(Saved data entries)
|---|
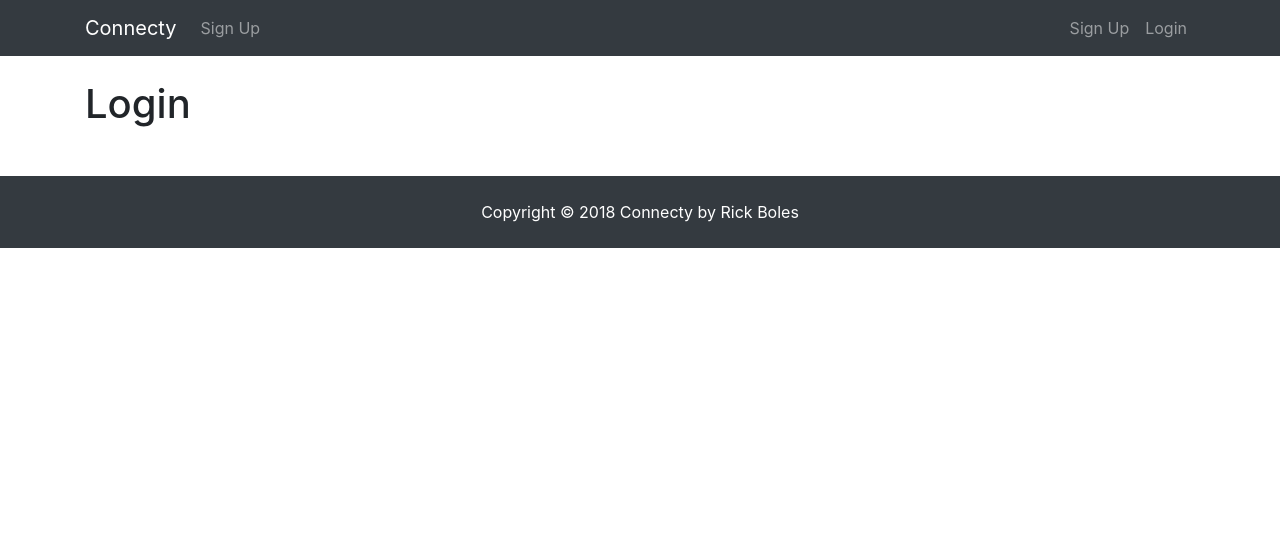
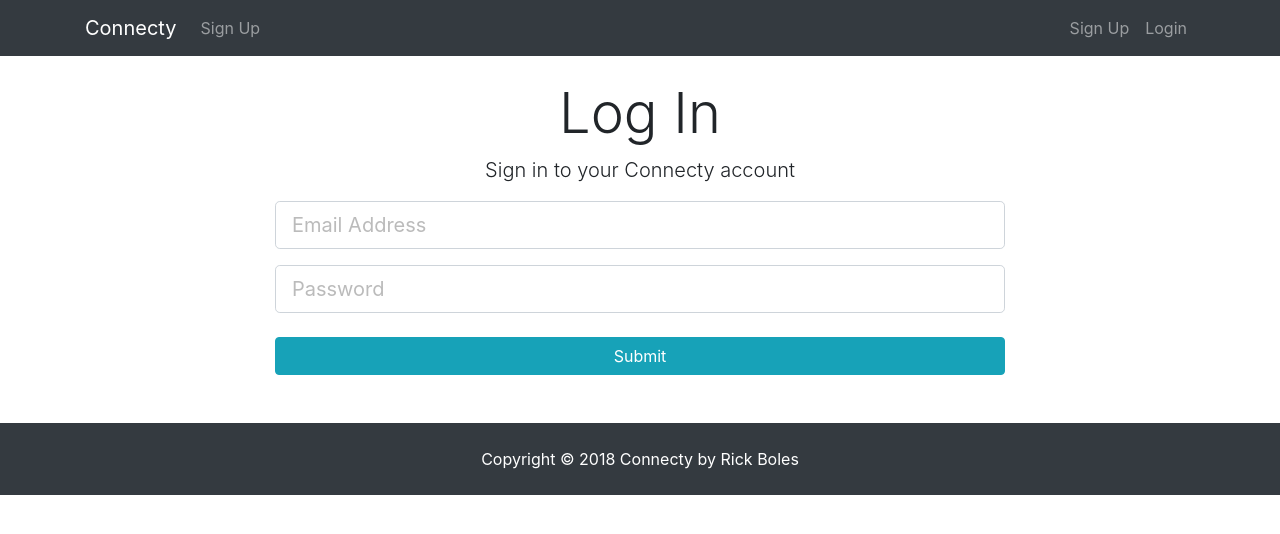
Before and after one commit to liketysplit/Connecty, a React (Create React App) app in the folder client/: page /login in a window 1280 px wide. Shown: the top 534 px of the page. Built offline with nearby package versions, Linux system fonts and the light colour scheme.

Commit message:
7.1 Action && 7.2 Reducer && 7.3 React Component

```diff
--- a/client/package.json
+++ b/client/package.json
@@ -8,6 +8,7 @@
   "dependencies": {
     "axios": "^0.18.0",
     "classnames": "^2.2.6",
+    "jwt-decode": "^2.2.0",
     "lodash": "^4.17.11",
     "react": "^16.6.3",
     "react-dom": "^16.6.3",
--- a/client/src/actions/authActions.js
+++ b/client/src/actions/authActions.js
@@ -1,6 +1,8 @@
 import axios from "axios";
 
-import { SET_ERRORS } from "./types";
+import jwt_decode from "jwt-decode";
+
+import { SET_ERRORS, SET_CURRENT_USER } from "./types";
 
 // Register User
 export const registerUser = (userData, history) => dispatch => {
@@ -23,3 +25,50 @@
 			})
 		);
 };
+
+// Login User - Get User Token
+export const loginUser = userData => dispatch => {
+	axios
+		.post("/api/users/login", userData)
+		.then(res => {
+			const { token } = res.data;
+			// Set token to local storage
+			localStorage.setItem("jwtToken", token);
+			// Set token to Authorization header
+			setAuthToken(token);
+			// Decode token to get user data
+			const decoded = jwt_decode(token);
+			// Set current user
+			dispatch(setCurrentUser(decoded));
+			// Clear the errors state
+			dispatch({
+				type: SET_ERRORS,
+				payload: {}
+			});
+		})
+		.catch(err =>
+			dispatch({
+				type: SET_ERRORS,
+				payload: err.response.data
+			})
+		);
+};
+
+// Set Authorization header
+export const setAuthToken = token => {
+	if (token) {
+		// Apply to every request
+		axios.defaults.headers.common["Authorization"] = token;
+	} else {
+		// Delete auth header
+		delete axios.defaults.headers.common["Authorization"];
+	}
+};
+
+// Set logged in user
+export const setCurrentUser = decoded => {
+	return {
+		type: SET_CURRENT_USER,
+		payload: decoded
+	};
+};
--- a/client/src/components/auth/Login.js
+++ b/client/src/components/auth/Login.js
@@ -1,13 +1,121 @@
 import React, { Component } from "react";
+import classnames from "classnames";
+import { connect } from "react-redux";
+import { loginUser } from "../../actions/authActions";
+import PropTypes from "prop-types";
 
 class Login extends Component {
+	constructor() {
+		super();
+		this.state = {
+			email: "",
+			password: "",
+			errors: {}
+		};
+
+		this.onInputChange = this.onInputChange.bind(this);
+		this.onFormSubmit = this.onFormSubmit.bind(this);
+	}
+
+	componentWillReceiveProps(nextProps) {
+		if (nextProps.errors) {
+			this.setState({ errors: nextProps.errors });
+		}
+	}
+
+	onFormSubmit(e) {
+		e.preventDefault();
+
+		const newUser = {
+			email: this.state.email,
+			password: this.state.password
+		};
+
+		this.props.loginUser(newUser);
+	}
+
+	onInputChange(e) {
+		this.setState({ [e.target.name]: e.target.value });
+	}
+
 	render() {
+		const { errors } = this.state;
+
 		return (
-			<div className="container">
-				<h1>Login</h1>
+			<div className="login">
+				<div className="container">
+					<div className="row">
+						<div className="col-md-8 m-auto">
+							<h1 className="display-4 text-center">Log In</h1>
+							<p className="lead text-center">
+								Sign in to your Connecty account
+							</p>
+							<form onSubmit={this.onFormSubmit}>
+								<div className="form-group">
+									<input
+										type="email"
+										className={classnames(
+											"form-control form-control-lg",
+											{
+												"is-invalid": errors.email
+											}
+										)}
+										placeholder="Email Address"
+										name="email"
+										value={this.state.email}
+										onChange={this.onInputChange}
+									/>
+									{errors.email && (
+										<div className="invalid-feedback">
+											{errors.email}
+										</div>
+									)}
+								</div>
+								<div className="form-group">
+									<input
+										type="password"
+										className={classnames(
+											"form-control form-control-lg",
+											{
+												"is-invalid": errors.password
+											}
+										)}
+										placeholder="Password"
+										name="password"
+										value={this.state.password}
+										onChange={this.onInputChange}
+									/>
+									{errors.password && (
+										<div className="invalid-feedback">
+											{errors.password}
+										</div>
+									)}
+								</div>
+								<input
+									type="submit"
+									className="btn btn-info btn-block mt-4"
+								/>
+							</form>
+						</div>
+					</div>
+				</div>
 			</div>
 		);
 	}
 }
 
-export default Login;
+Login.propTypes = {
+	loginUser: PropTypes.func.isRequired,
+	auth: PropTypes.object.isRequired,
+	errors: PropTypes.object.isRequired
+};
+
+const mapStateToProps = state => ({
+	auth: state.auth,
+	errors: state.errors
+});
+
+export default connect(
+	mapStateToProps,
+	{ loginUser }
+)(Login);
--- a/client/src/components/auth/Register.js
+++ b/client/src/components/auth/Register.js
@@ -1,5 +1,4 @@
 import React, { Component } from "react";
-// import axios from "axios";
 import classnames from "classnames";
 import { connect } from "react-redux";
 import { registerUser } from "../../actions/authActions";
@@ -40,12 +39,6 @@
 			password2: this.state.password2
 		};
 
-		// axios
-		//  .post("api/users/register", newUser)
-		//  // .then(res => console.log(res.data))
-		//  .then(res => this.props.history.push("/login"))
-		//  .catch(err => this.setState({ errors: err.response.data }));
-
 		this.props.registerUser(newUser, this.props.history);
 	}
 
@@ -59,7 +52,7 @@
 						<div className="col-md-8 m-auto">
 							<h1 className="display-4 text-center">Sign Up</h1>
 							<p className="lead text-center">
-								Create your DevConnector account
+								Create your Connecty account
 							</p>
 							<form noValidate onSubmit={this.onFormSubmit}>
 								<div className="form-group">
--- a/client/src/reducers/authReducer.js
+++ b/client/src/reducers/authReducer.js
@@ -1,3 +1,6 @@
+import _ from "lodash";
+import { SET_CURRENT_USER } from "../actions/types";
+
 const initialState = {
 	isAuthenticaed: false,
 	user: {}
@@ -5,8 +8,13 @@
 
 export default function(state = initialState, action) {
 	switch (action.type) {
-		// Will deal with SET_CURRENT_USER actions later
-
+		// Deals with SET_CURRENT_USER actions here
+		case SET_CURRENT_USER:
+			return {
+				...state,
+				isAuthenticated: !_.isEmpty(action.payload),
+				user: action.payload // action.payload contains user's data
+			};
 		default:
 			return state;
 	}
```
|---|
◆ To do ◆
Count of lines holding the string "authReducer": please work it out for the entries above and give the number alone.

◆ Solution ◆
2